Don’t know the answer to a question? Ask! Google it, ask your peers or your teacher. Asking questions about information you’ve learned will let you fill in the gaps of your knowledge and have a deeper understanding about the topic.
Critically think about the topic and its possible downsides, unanswered questions, and missing content! Once you know the answers to your questions you can write them down, practice them and remember them.
Using diagrams, graphs or making your own pictures will help you memorise information better. Visual representations of information can stick in your mind and give you reference to a certain topic.
By creating your own drawings you’re breaking down the topic into a simple form, which is the key to help understanding and memorising. Also, as a bonus, drawing can give your mind a break from traditional studying while still being effective in helping you learn!
The best way to learn a subject is to teach it!
You’ll have to think of simplistic ways to explain the topic to somebody else and find ways to recall and organise the information.
If you can make someone else understand your topic then you know it well enough yourself. Ask a friend, family member or even use a pet to teach! Just talking about the subject and recalling information without a book will show the extent of your knowledge so far - you can always check what you’ve missed afterwards.
Frequent breaks and not overloading your brain with all the information in one day will allow you to digest the information and not burn out. The longer you go without breaks the more your concentration will fall and thus not allowing your brain to absorb the information properly.
By using a technique called ‘spaced practice’, you can space out your study sessions and focus on a topic for a short amount of time on different days with different subjects. Try quizzing yourself every few days with your flashcards – you’re more likely to recall the information when you leave time between learning the content and quizzing yourself about it.
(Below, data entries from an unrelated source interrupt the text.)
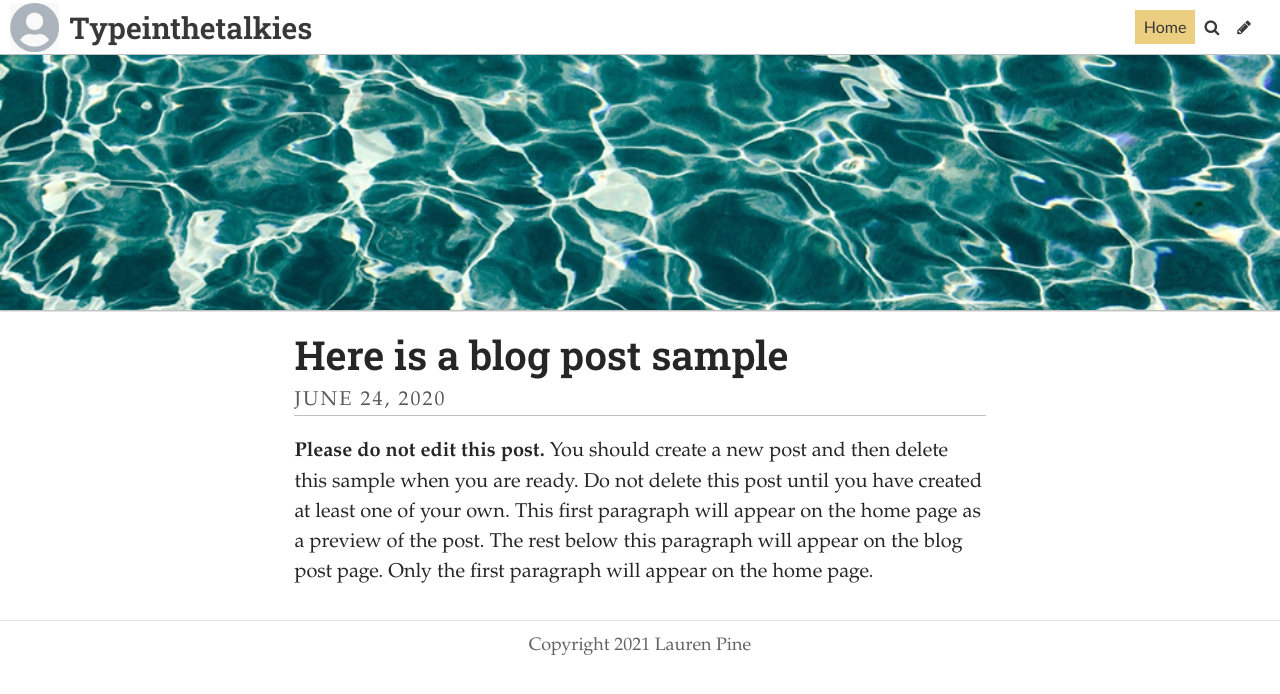
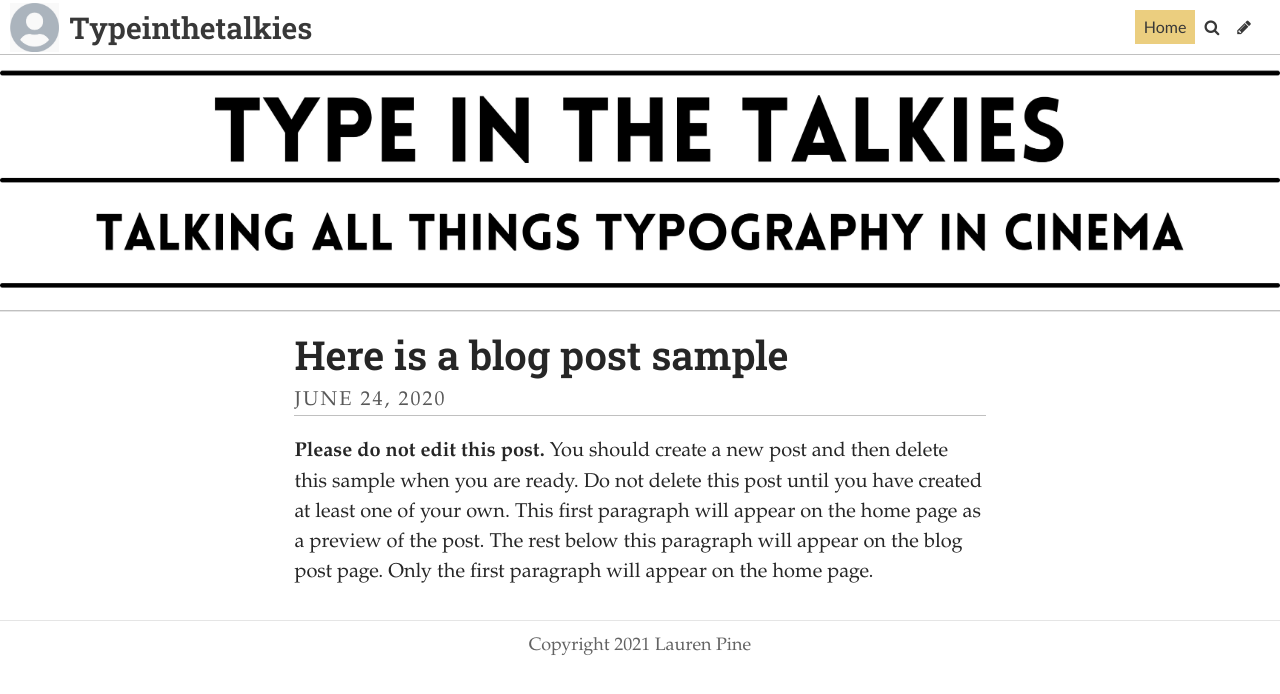
Before and after one commit to laurenlouisap/typography, a Jekyll site: the page built from index.html, in a window 1280 px wide. Shown: the top 694 px of the page. Built offline with Jekyll 4.4.1, drawn with Linux system fonts in a browser that asks for light colours; some web fonts are replaced; the list of posts is cut into pages by our own code.

Commit message:
Update Settings “general”

```diff
--- a/_data/settings.yml
+++ b/_data/settings.yml
@@ -1,7 +1,7 @@
 title: Typeinthetalkies
 description: A website about typography in movies
 footer_text: Copyright 2021 Lauren Pine
-header_feature_image: ../uploads/placeholder3.jpg
+header_feature_image: ../uploads/type-in-the-talkies.jpg
 header_text: ""
 header_text_color: "#ffffff"
 bannerheight: 20vmax
```
Also changed, not shown: uploads/type-in-the-talkies.jpg (added).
Put those notes and knowledge into practice and complete a previous test paper, Quizlet, or online questions. Using practice tests will get you into an exam mind-set and test all the knowledge in your subject.
You’ll be more prepared for what exam questions will look like and you can figure out what your weaknesses are (making sure to spend extra time studying that topic).
Going into a real exam with the confidence of knowing the exam layout and likely topics that will come up will improve your performance!
Student, University of Essex
Hello, I'm Megan and I'm a second year student studying BSc Psychology at Essex. I'm a Student Ambassador and Secretary for the Psychology society for 2021-22. I'm so excited to be given the opportunity to help incoming students learn about our university and especially about how engaging our courses and societies are!